- to credit or assign, as to a cause or source; attribute; impute: The alphabet is usually ascribed to the Phoenicians.
- to attribute or think of as belonging, as a quality or characteristic: They ascribed courage to me for something I did out of sheer panic.
Origin of ascribe
1. See attribute.
Dictionary.com Unabridged Based on the Random House Unabridged Dictionary, © Random House, Inc. 2018
Examples from the Web for ascribable
Are these miraculous revelations that we hear of ascribable to evil influences?Gerald Fitzgerald
Charles James Lever
Perhaps to some extent this is ascribable to the influence of the genius loci.A Civil Servant in Burma
Herbert Thirkel White
Who could say whether his silence were ascribable to the absence of danger, or to his own absence?Wieland; or The Transformation
Charles Brockden Brown
They are not ascribable to the purely intellectual movement alone, though it is no doubt an essential factor.The English Utilitarians, Volume I.

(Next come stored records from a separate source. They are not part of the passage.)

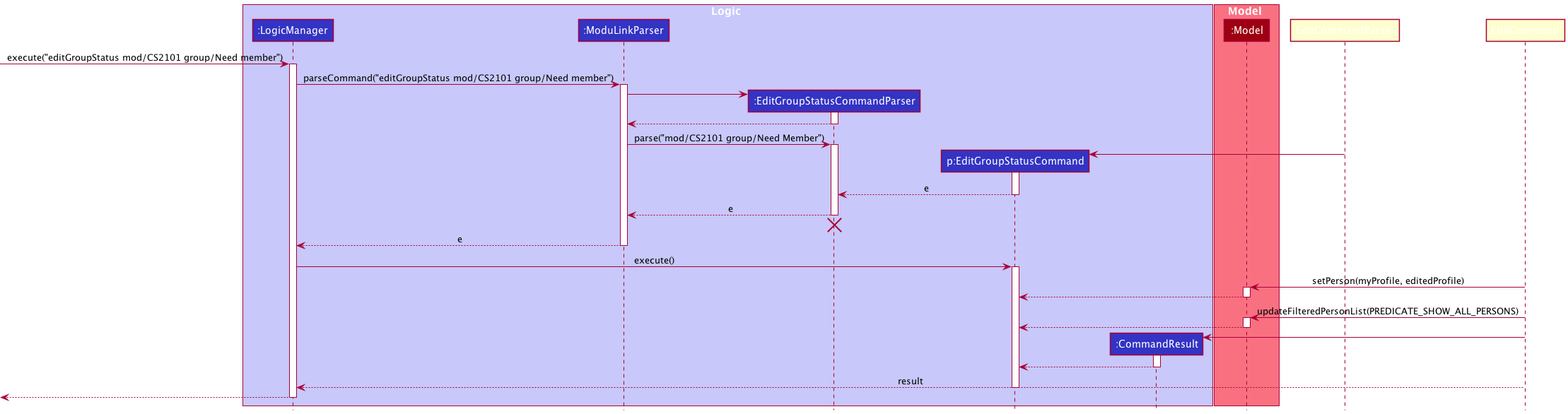
nus-cs2103-AY2122S1/tp keeps this PlantUML diagram as docs/images/EditGroupStatusCommandSequenceDiagram.png. Above is the earlier version.
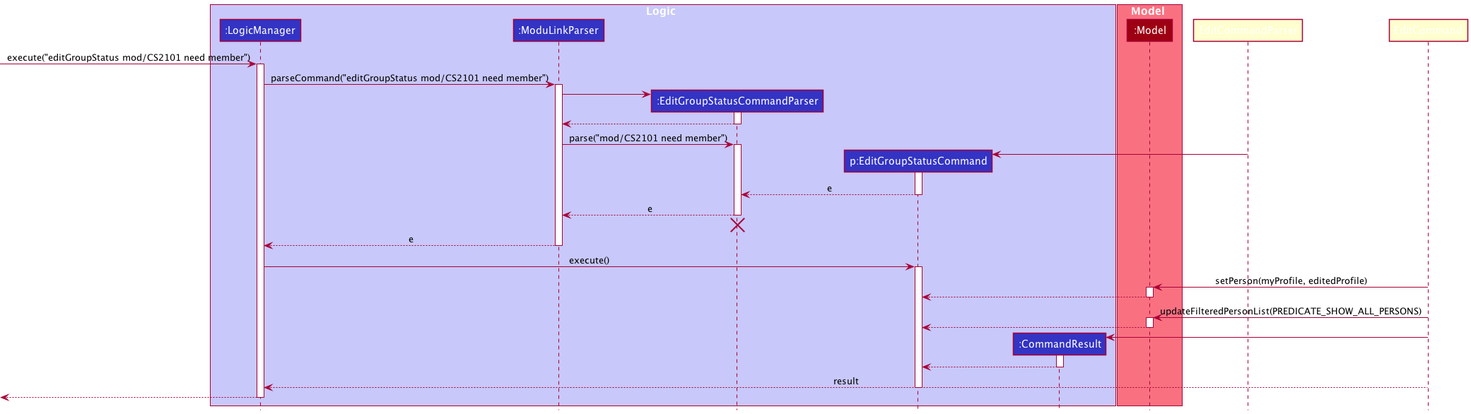
After the change.

Diff of the diagram source:
```diff
@@ -13,10 +13,10 @@
 participant ":Model" as Model MODEL_COLOR
 end box
 
-[-> LogicManager : execute("editGroupStatus mod/CS2101 group/Need member")
+[-> LogicManager : execute("editGroupStatus mod/CS2101 need member")
 activate LogicManager
 
-LogicManager -> ModuLinkParser : parseCommand("editGroupStatus mod/CS2101 group/Need member")
+LogicManager -> ModuLinkParser : parseCommand("editGroupStatus mod/CS2101 need member")
 activate ModuLinkParser
 
 create EditGroupStatusCommandParser
@@ -26,7 +26,7 @@
 EditGroupStatusCommandParser --> ModuLinkParser
 deactivate EditGroupStatusCommandParser
 
-ModuLinkParser -> EditGroupStatusCommandParser : parse("mod/CS2101 group/Need Member")
+ModuLinkParser -> EditGroupStatusCommandParser : parse("mod/CS2101 need member")
 activate EditGroupStatusCommandParser
 
 create EditGroupStatusCommand
```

The third portion, or epilogue, appears to be ascribable chiefly to the genial love of Homer for the horse.Studies on Homer and the Homeric Age, Vol. 1 of 3
W. E. Gladstone
- to credit or assign, as to a particular origin or periodto ascribe parts of a play to Shakespeare
- to attribute as a quality; consider as belonging toto ascribe beauty to youth
C15: from Latin ascrībere to enrol, from ad in addition + scrībere to write
Ascribe is sometimes wrongly used where subscribe is meant: I do not subscribe (not ascribe) to this view
Collins English Dictionary - Complete & Unabridged 2012 Digital Edition © William Collins Sons & Co. Ltd. 1979, 1986 © HarperCollins Publishers 1998, 2000, 2003, 2005, 2006, 2007, 2009, 2012
Word Origin and History for ascribable
Online Etymology Dictionary, © 2010 Douglas Harper